Kyle Min/ Los Alamitos High 10th Grade
As you walk out on the streets of Hong Kong, you can smell the stark stench of alcohol wafting through the air. You see a mob of people, outraged, attacking the police force. This is what is currently happening in Hong Kong.
Many people are currently protesting over the new anti-extradition laws the Republic of China is debating over. If these bills are passed, then most of the laws and jurisdictions will return to China, making Hong Kong officially part of China.
Hong Kong is a neutral city, where China’s policies are far more lenient than other cities. This brings in countless immigrants and tourists who want to learn more about this politically neutral city. The city is essentially Chinese-based, but many other ethnicities come into Hong Kong for its passiveness to policies.

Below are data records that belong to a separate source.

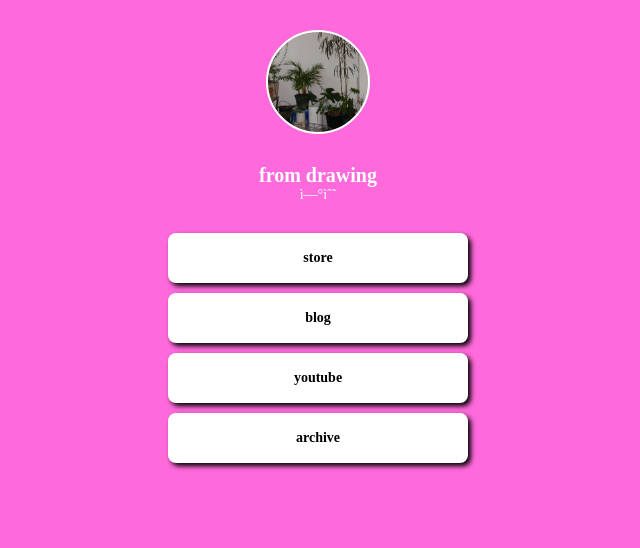
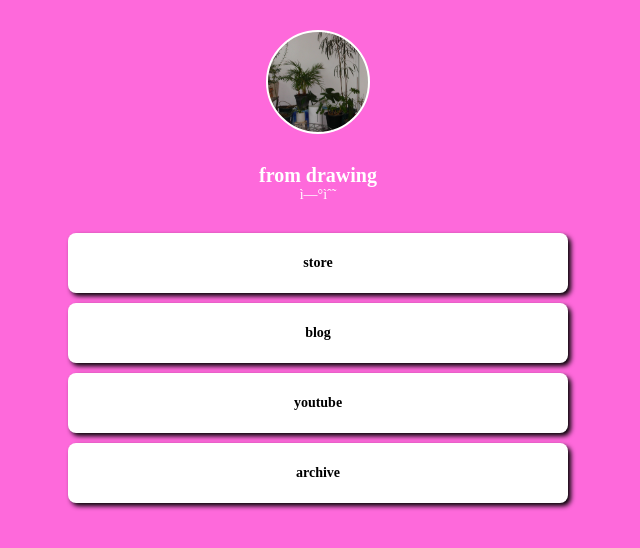
Before and after one commit to yeons00/pages, a plain HTML site: page index.html in a window 1280 px wide. Shown: the whole page, without its empty margins (322-962 px from the left). Drawn offline with Linux system fonts and the light colour scheme; a web font is replaced by a local one.

Commit message:
Update index.html

```diff
--- a/index.html
+++ b/index.html
@@ -44,7 +44,7 @@
 }
 .wrap {
 
-    width: 350px;
+    width: 300px;
     margin: 30px auto 0px auto;
 
     display: flex;
@@ -62,8 +62,8 @@
 
     box-shadow: 3px 3px 5px 0px black;
 
-    width: 300px;
-    height: 50px;
+    width: 500px;
+    height: 60px;
 
     display: flex;
     flex-direction: column;
```
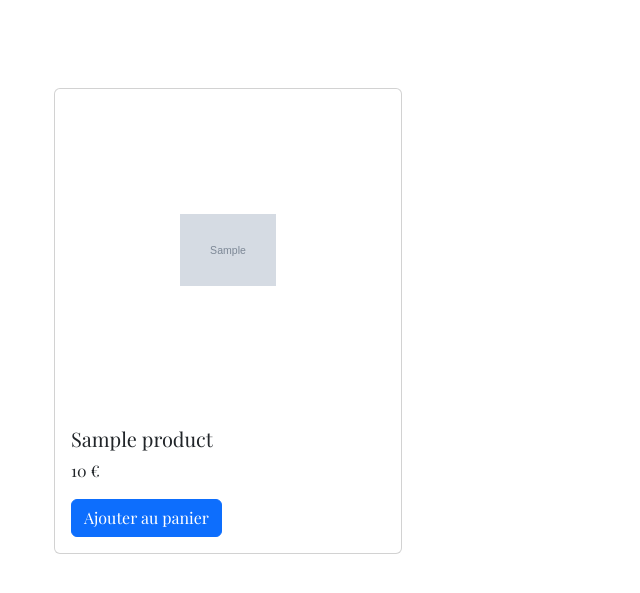
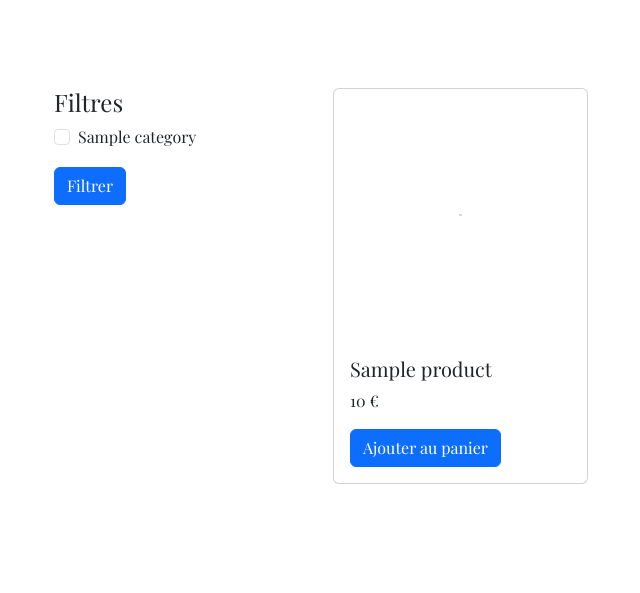
Before and after one commit to jsissoko/cda10juillet, a Symfony app: template templates/produits/liste.html.twig in a window 1280 px wide. Shown: the part 100-693 px from the top of the page, without its empty margins (40-680 px from the left). Run offline with Twig, Linux system fonts and the light colour scheme; the template is opened without the code that fills it: most values are stand-ins (such as "Sample title", 1, 10 or a date in 2020); grey boxes marked "Sample" are stand-in pictures; some libraries are stand-ins or nearby versions; some web fonts are replaced.

Commit message:
Le filtre pour categorie fonctionne

```diff
--- a/src/Repository/ProduitRepository.php
+++ b/src/Repository/ProduitRepository.php
@@ -46,13 +46,13 @@ class ProduitRepository extends ServiceEntityRepository
 //        ;
 //    }
 
-
 public function findByCategories(array $categories): array
 {
     $qb = $this->createQueryBuilder('p');
 
     if (!empty($categories)) {
-            $qb->andWhere('p.category IN (:categories)')
+        $qb->join('p.categories', 'c')
+           ->andWhere('c.id IN (:categories)')
            ->setParameter('categories', $categories);
     }
 
--- a/templates/accueil/index.html.twig
+++ b/templates/accueil/index.html.twig
@@ -16,7 +16,7 @@
 
 
     <div class="row mt-5">
-        <div class="col-md-4">
+        <div class="col-md-4 col ms-6">
             <div class="card">
                 <img src="/images/icones/planete-terre.png" class="card-img-top img-fluid" alt="...">
                 <div class="card-body">
--- a/templates/produits/liste.html.twig
+++ b/templates/produits/liste.html.twig
@@ -3,7 +3,25 @@
 {% block title %}Products{% endblock %}
 
 {% block body %}
+<body>
     <div class="container mt-4">
+        <div class="row">
+            <div class="col-md-3">
+                <h4>Filtres</h4>
+                <form method="get" action="{{ path('produit_index') }}">
+                    {% for category in categories %}
+                        <div class="form-check">
+                            <input class="form-check-input" type="checkbox" value="{{ category.id }}" id="category{{ category.id }}" name="categories[]"
+                                   {% if category.id in selectedCategories %} checked {% endif %}>
+                            <label class="form-check-label" for="category{{ category.id }}">
+                                {{ category.nomCategorie }}
+                            </label>
+                        </div>
+                    {% endfor %}
+                    <button type="submit" class="btn btn-primary mt-3">Filtrer</button>
+                </form>
+            </div>
+            <div class="col-md-9">
                 <div class="row">
                     {% for product in products %}
                         <div class="col-md-4">
@@ -22,6 +40,11 @@
                     {% endfor %}
                 </div>
             </div>
+        </div>
+    </div>
 
-
+    <script src="https://code.jquery.com/jquery-3.6.0.min.js"></script>
+    <script src="https://cdn.jsdelivr.net/npm/@popperjs/core@2.9.3/dist/umd/popper.min.js"></script>
+    <script src="https://stackpath.bootstrapcdn.com/bootstrap/5.1.0/js/bootstrap.min.js"></script>
+</body>
 {% endblock %}
```
Also changed, not shown: src/Controller/ProduitController.php (+29 -13 lines), templates/produit/index.html.twig (deleted, +0 -20 lines), templates/accueil/accueil.html (deleted), templates/produits/_products.html.twig (added). Lines whose indentation alone changed are shown as unchanged.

But this political freedom can be stripped away with the new anti-extradition law China wishes to impose. Large crowds band together and start revolting on the streets of China, with people throwing molotov cocktails at the police force, and the police force mercilessly firing at people with assault rifles.
Sophomore Sophia Kim believes that the anti-extradition laws would lead to extinguishing other cultures, especially language.

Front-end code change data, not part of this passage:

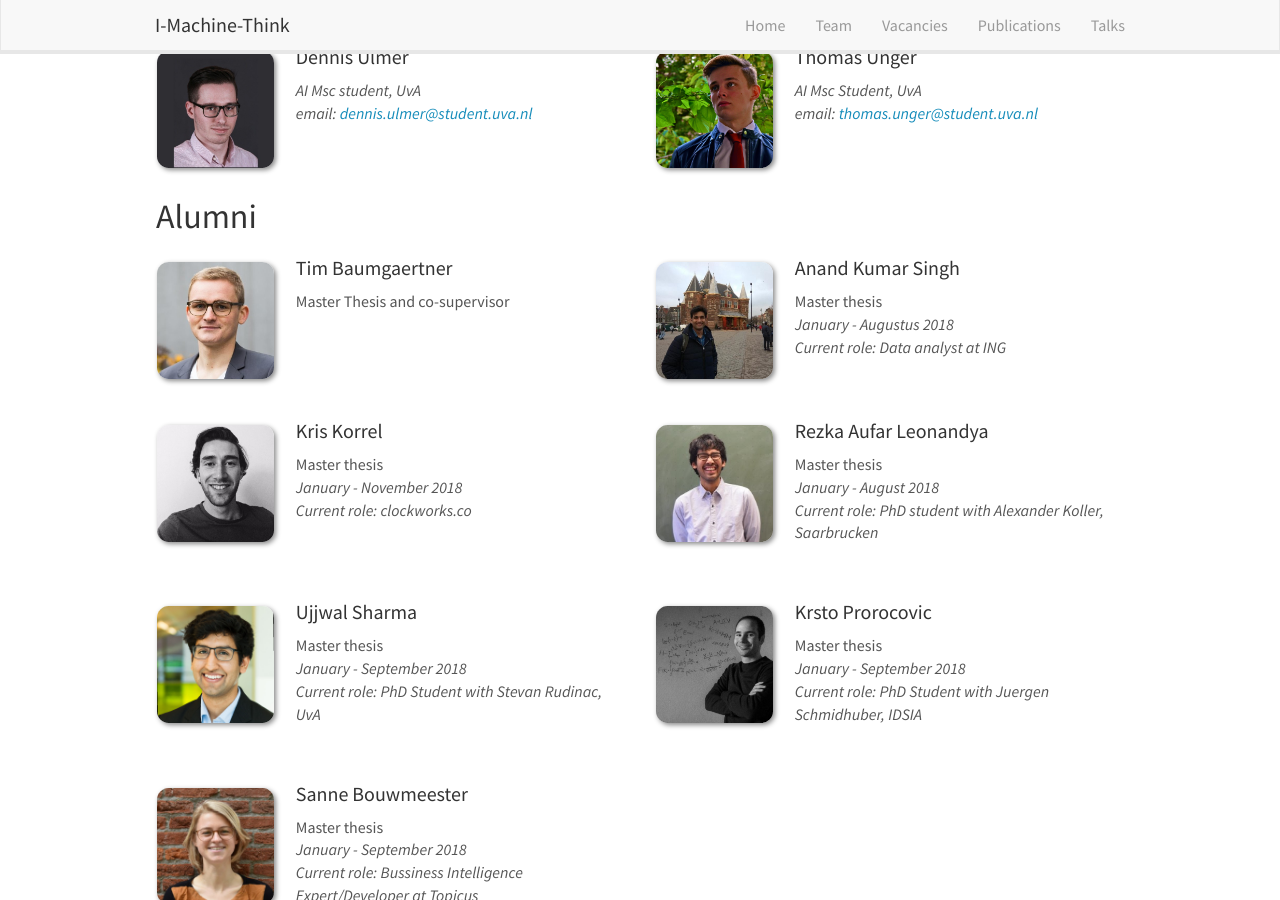
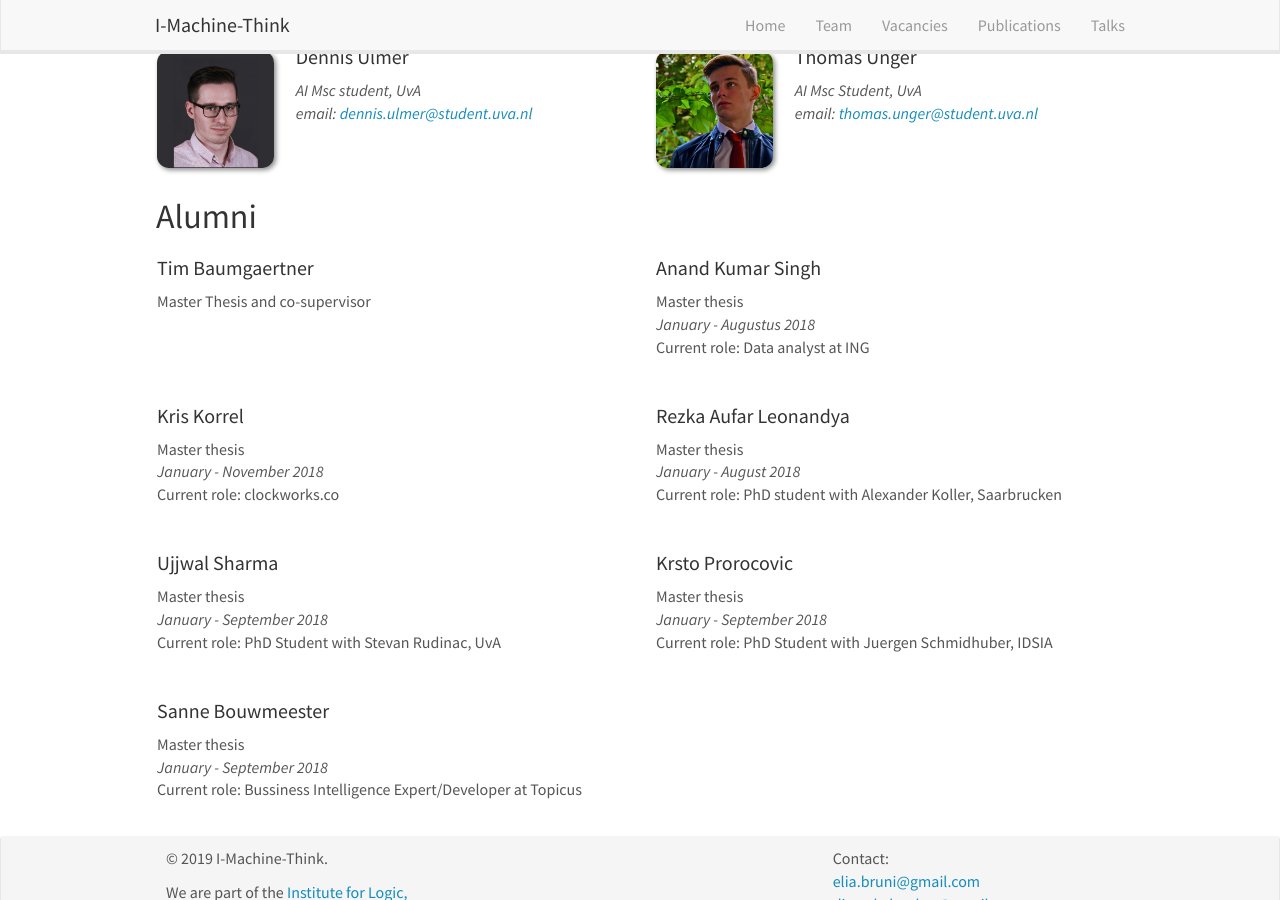
Before and after one commit to i-machine-think/i-machine-think.github.io, a Jekyll site: the page built from _pages/team.md, in a window 1280 px wide and 900 px high, scrolled down 1515 px. Built offline with Jekyll 4.4.1, drawn with Linux system fonts in a browser that asks for light colours; nearby versions of some CDN libraries.

Commit message:
Remove photo's alumni

```diff
--- a/_pages/team.md
+++ b/_pages/team.md
@@ -141,13 +141,9 @@ Jump to [project Leaders](#project-leaders), [master and bachelor students](#mas
 {% endif %}
 
 <div class="col-sm-6 clearfix">
-  <img src="{{ site.url }}{{ site.baseurl }}/images/teampic/{{ member.photo }}" class="img-responsive" width="25%" style="float: left" />
   <h4>{{ member.name }}</h4>
-  {{member.role}}<br><i>{{ member.duration }} <br>
-  {% if member.info %} Current role: {{ member.info }} </i> {% endif %}
-  <ul style="overflow: hidden">
-
-  </ul>
+  {{member.role}}<br><i>{{ member.duration }}</i> <br>
+  {% if member.info %} Current role: {{ member.info }} {% endif %}
 </div>
 
 {% assign number_printed = number_printed | plus: 1 %}
```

“In other cities, speaking any other language than Mandarin can get you arrested. People should have the freedom to use any language they wish, and Hong Kong is the only city they can do that in China.”

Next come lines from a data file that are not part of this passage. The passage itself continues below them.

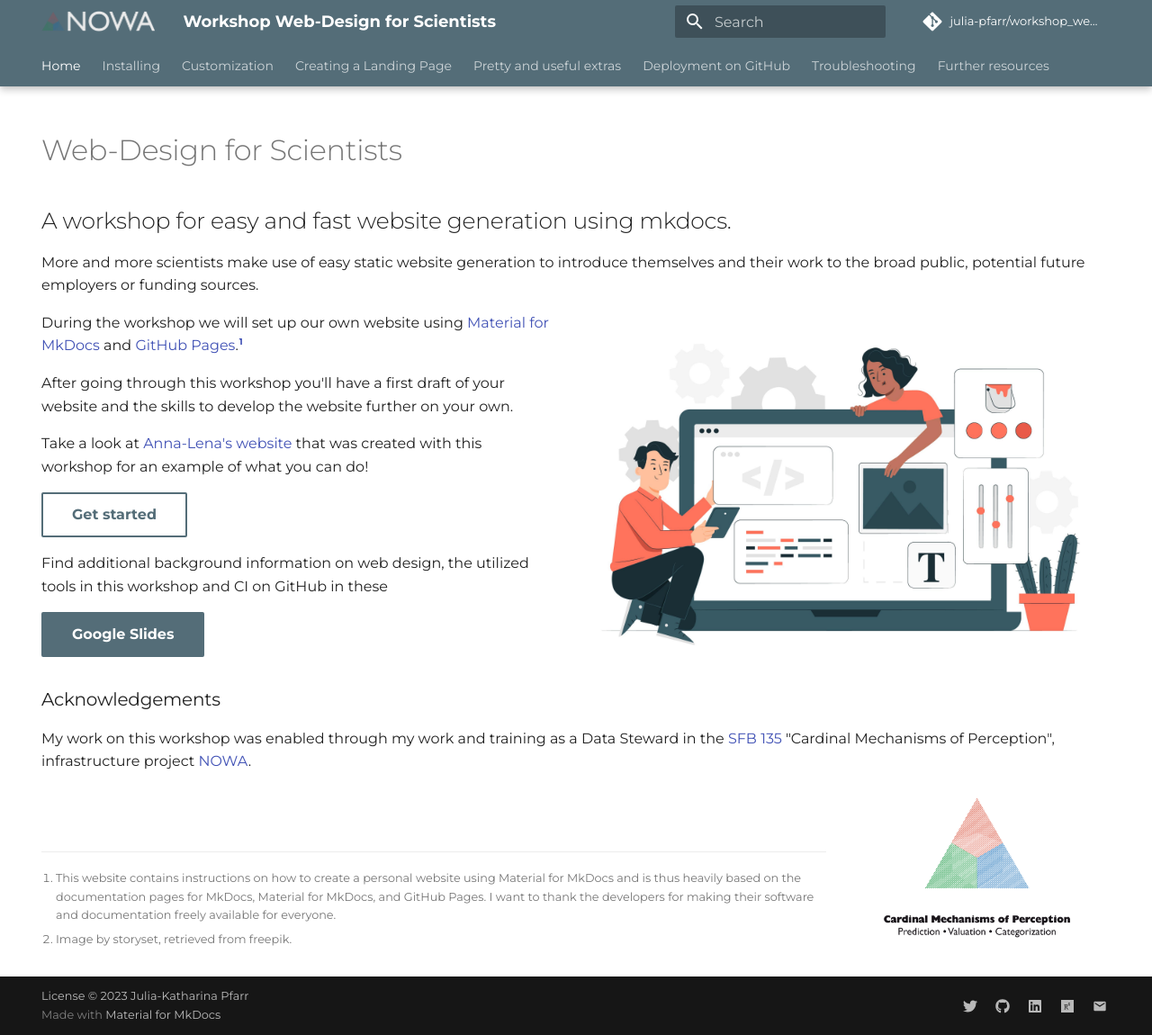
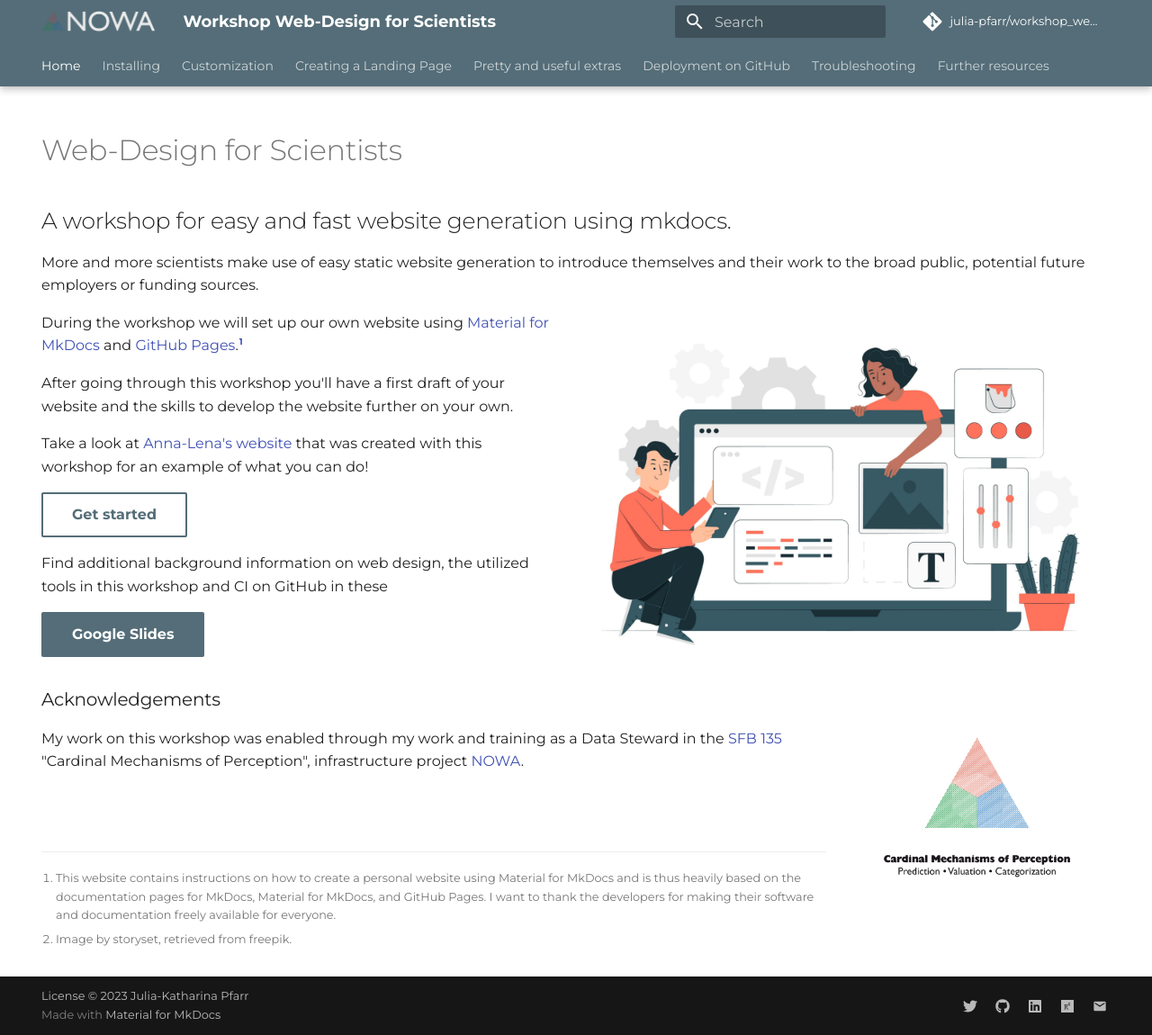
Before and after one commit to julia-pfarr/workshop_webdesign, an MkDocs documentation site: the page built from docs/index.md, in a window 1280 px wide and 1150 px high. Shown: the whole window at 90% size. Built offline with MkDocs 1.6.1 and Material for MkDocs 9.7.7, drawn with Linux system fonts in a browser that asks for light colours; comment, search, counter and statistics services are not loaded; the version menu is left out.

Commit message:
change img position

```diff
--- a/docs/index.md
+++ b/docs/index.md
@@ -29,9 +29,10 @@
 
 ### Acknowledgements
 
+![sfb](assets/images/sfb.png){ align=right width="300"}
+
 My work on this workshop was enabled through my work and training as a Data Steward in the [SFB 135] "Cardinal Mechanisms of Perception", infrastructure project [NOWA].
 
-![sfb](assets/images/sfb.png){ align=right width="300"}
 
 <br><br>
 [^1]: This website contains instructions on how to create a personal website using Material for MkDocs and is thus heavily based on the documentation pages for MkDocs, Material for MkDocs, and GitHub Pages. I want to thank the developers for making their software and documentation freely available for everyone.
```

Another sophomore, Jacob Kim, has similar beliefs about the strict bills that have caused riots across the city.
“The government shouldn’t limit the laws of Hong Kong, because though the government believes it is right, Hong Kong is its own political state. Since they have this autonomy, they are free to make any policy they want.”
Hong Kong is not just a city, but its own political state. By imposing these laws, the Chinese government is oppressing another political state, similar to how the government does to other states, such as Timur. The Chinese government needs to understand that they do not own everything and they cannot just impose strict bills upon an autonomous political state.
Should the United States stand and watch as Hong Kong is steadily devoured by the greed of the Chinese government? I believe not, and so do many others in the United States. I believe it is our job as Americans, to help our fellow revolutionaries by spreading awareness, reaching out to as many people as possible about this injustice. As a fellow democratic state, we must make sure that the protesters do not lose this fight, for they would “rather die in the fight than to slowly suffocated to death after the loss.” Let us not come to that case of death, and let’s free Hong Kong together.
<Kyle Min/ Los Alamitos High 10th Grade